Among the entries that follow, some lines contain the word "aria". Show all of them.
*** MATERIAL FOR THIS EXERCISE ***
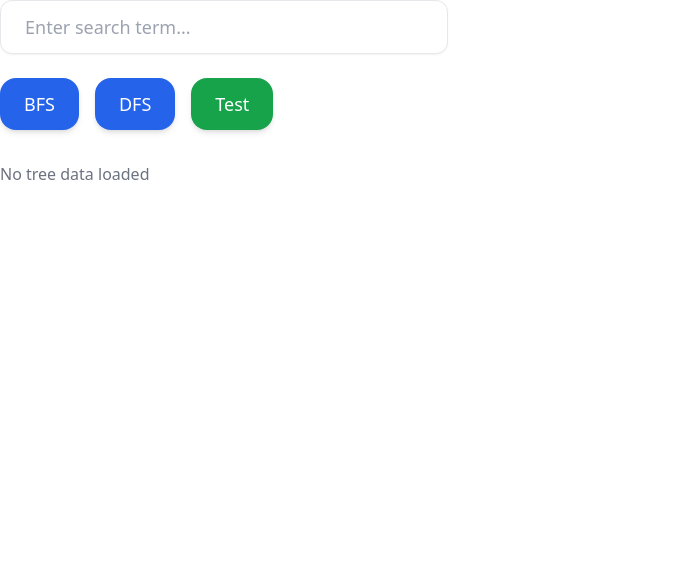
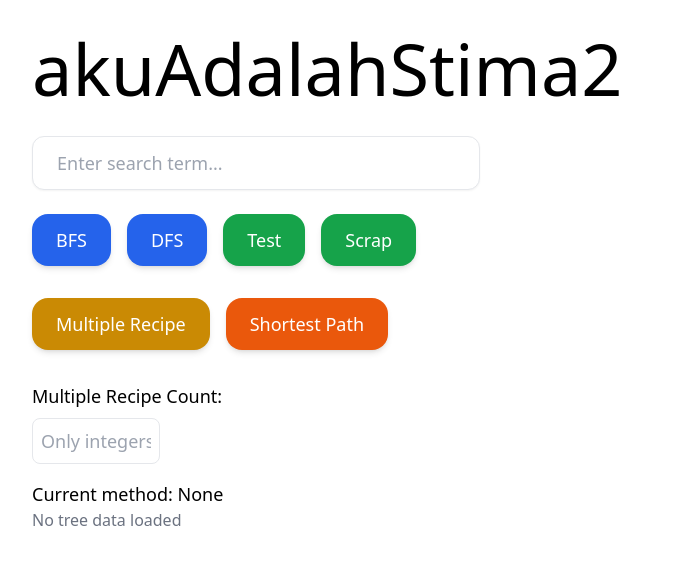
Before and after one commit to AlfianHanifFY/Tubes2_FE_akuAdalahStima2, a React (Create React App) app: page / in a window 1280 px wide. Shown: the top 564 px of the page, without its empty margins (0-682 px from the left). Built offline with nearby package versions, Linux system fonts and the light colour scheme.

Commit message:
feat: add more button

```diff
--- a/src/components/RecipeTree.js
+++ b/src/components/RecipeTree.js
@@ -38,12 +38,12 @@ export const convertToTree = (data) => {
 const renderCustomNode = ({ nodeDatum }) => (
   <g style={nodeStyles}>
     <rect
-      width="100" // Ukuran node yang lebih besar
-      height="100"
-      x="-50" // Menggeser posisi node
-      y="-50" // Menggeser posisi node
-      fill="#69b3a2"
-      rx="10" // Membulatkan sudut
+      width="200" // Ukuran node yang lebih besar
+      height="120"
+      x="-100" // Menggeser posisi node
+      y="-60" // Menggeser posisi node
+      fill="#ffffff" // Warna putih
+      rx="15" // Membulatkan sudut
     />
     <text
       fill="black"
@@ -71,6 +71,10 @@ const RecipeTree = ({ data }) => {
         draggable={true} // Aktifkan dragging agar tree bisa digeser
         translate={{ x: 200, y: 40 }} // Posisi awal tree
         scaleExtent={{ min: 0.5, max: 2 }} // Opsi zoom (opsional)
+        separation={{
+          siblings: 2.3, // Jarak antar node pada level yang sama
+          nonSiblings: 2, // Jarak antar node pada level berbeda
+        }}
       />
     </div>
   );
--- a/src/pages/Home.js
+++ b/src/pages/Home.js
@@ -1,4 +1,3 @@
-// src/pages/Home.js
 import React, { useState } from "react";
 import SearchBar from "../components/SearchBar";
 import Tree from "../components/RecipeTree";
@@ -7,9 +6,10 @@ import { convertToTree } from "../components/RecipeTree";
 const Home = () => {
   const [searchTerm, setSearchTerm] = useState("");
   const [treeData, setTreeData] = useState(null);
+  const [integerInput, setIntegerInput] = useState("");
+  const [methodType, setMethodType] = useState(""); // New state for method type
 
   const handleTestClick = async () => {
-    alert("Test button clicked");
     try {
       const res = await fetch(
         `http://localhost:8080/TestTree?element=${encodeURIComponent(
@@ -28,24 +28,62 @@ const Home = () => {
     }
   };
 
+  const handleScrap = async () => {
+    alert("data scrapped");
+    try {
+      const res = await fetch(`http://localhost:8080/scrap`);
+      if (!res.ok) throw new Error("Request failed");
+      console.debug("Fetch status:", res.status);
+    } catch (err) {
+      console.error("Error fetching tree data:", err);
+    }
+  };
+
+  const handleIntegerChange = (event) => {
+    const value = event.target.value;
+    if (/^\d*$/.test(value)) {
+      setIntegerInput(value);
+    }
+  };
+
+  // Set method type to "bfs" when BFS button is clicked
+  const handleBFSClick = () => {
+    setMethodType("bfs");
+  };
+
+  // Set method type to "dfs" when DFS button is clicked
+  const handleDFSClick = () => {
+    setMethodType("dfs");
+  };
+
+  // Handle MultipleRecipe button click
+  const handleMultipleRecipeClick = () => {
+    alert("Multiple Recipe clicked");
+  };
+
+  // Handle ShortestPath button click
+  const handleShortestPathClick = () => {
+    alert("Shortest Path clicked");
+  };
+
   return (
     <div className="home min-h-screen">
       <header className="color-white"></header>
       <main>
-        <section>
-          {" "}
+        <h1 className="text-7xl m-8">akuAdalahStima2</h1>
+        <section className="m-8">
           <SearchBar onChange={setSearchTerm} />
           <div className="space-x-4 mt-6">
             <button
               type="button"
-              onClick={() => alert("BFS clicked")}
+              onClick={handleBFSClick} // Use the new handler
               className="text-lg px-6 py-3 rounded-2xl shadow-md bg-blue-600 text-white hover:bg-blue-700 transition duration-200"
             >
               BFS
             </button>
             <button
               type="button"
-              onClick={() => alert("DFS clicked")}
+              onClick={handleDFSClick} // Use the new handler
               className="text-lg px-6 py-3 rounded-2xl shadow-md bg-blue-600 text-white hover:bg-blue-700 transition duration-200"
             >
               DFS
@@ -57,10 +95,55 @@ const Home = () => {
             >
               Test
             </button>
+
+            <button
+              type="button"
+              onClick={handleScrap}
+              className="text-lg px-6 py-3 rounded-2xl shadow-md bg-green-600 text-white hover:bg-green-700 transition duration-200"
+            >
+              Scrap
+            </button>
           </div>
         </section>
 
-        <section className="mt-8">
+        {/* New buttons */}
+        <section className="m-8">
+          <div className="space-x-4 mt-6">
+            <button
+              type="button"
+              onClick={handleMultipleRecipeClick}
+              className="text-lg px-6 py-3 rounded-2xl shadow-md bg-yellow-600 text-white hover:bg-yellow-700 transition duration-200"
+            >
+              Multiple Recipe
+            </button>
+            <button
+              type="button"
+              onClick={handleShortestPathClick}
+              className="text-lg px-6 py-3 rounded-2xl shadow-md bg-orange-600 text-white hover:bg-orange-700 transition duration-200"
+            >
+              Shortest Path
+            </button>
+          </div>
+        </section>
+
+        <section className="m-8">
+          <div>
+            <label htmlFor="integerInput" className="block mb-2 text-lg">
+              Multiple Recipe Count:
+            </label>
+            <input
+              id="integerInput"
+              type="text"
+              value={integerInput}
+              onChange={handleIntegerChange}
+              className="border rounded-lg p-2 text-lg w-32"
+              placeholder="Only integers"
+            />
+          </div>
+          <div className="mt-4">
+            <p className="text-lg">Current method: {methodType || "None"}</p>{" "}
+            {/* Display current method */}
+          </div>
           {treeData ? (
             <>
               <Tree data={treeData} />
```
*** End of MATERIAL FOR THIS EXERCISE ***
*** MATERIAL FOR THIS EXERCISE ***
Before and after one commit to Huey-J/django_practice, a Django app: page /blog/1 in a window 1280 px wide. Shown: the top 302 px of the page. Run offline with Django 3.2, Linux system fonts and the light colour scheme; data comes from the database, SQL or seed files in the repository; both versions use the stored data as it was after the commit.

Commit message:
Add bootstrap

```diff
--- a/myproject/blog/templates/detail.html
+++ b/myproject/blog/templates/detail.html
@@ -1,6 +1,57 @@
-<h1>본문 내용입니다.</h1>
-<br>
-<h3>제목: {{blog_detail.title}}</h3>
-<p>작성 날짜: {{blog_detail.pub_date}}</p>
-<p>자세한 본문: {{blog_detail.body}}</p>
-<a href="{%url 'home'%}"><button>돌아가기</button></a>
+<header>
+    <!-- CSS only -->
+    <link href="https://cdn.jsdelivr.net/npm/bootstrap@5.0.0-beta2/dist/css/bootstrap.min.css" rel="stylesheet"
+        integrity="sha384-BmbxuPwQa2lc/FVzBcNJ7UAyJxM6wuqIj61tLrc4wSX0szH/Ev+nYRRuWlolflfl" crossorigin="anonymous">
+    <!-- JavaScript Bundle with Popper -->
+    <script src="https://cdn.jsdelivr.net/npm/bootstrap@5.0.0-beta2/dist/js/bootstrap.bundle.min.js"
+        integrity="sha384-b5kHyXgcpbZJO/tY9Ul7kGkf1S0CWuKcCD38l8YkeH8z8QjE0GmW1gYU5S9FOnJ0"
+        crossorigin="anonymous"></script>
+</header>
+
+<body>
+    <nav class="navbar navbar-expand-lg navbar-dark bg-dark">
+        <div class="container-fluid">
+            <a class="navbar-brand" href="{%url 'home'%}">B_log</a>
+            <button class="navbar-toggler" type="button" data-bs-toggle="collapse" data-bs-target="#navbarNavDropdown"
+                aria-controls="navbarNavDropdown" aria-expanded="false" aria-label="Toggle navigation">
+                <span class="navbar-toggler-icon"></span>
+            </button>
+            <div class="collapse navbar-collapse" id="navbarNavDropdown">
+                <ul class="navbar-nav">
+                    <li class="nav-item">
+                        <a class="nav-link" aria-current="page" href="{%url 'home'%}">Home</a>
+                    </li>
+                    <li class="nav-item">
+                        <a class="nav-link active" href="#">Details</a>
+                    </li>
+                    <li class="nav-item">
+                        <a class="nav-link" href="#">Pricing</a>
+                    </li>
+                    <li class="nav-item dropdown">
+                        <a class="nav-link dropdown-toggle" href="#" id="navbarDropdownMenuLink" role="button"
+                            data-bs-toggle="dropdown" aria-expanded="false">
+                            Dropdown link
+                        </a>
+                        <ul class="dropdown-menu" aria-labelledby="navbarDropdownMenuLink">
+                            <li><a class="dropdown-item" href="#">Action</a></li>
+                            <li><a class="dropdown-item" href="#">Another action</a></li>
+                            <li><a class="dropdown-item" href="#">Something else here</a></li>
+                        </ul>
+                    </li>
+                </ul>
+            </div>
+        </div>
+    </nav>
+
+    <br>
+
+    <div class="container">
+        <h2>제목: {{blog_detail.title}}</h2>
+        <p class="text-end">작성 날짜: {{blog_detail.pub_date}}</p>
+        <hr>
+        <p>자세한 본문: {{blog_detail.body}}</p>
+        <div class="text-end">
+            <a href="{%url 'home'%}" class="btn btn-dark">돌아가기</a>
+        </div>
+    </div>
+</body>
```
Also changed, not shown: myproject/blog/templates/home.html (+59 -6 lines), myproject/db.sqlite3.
*** End of MATERIAL FOR THIS EXERCISE ***
*** MATERIAL FOR THIS EXERCISE ***
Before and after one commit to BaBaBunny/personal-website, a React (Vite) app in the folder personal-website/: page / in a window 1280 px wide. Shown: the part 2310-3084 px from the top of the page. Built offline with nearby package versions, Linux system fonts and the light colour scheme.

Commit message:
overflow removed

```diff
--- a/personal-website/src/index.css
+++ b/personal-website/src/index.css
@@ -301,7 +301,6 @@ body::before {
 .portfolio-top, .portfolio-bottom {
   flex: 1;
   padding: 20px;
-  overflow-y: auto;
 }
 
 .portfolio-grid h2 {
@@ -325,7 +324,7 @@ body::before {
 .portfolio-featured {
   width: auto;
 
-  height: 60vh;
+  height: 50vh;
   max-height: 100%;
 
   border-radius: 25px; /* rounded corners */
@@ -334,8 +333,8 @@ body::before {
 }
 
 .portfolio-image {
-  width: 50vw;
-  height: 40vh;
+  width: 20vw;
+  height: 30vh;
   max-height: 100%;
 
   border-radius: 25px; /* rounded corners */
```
*** End of MATERIAL FOR THIS EXERCISE ***
• [THE COMPLETED TASK]:
+                aria-controls="navbarNavDropdown" aria-expanded="false" aria-label="Toggle navigation">
+                        <a class="nav-link" aria-current="page" href="{%url 'home'%}">Home</a>
+                            data-bs-toggle="dropdown" aria-expanded="false">
+                        <ul class="dropdown-menu" aria-labelledby="navbarDropdownMenuLink">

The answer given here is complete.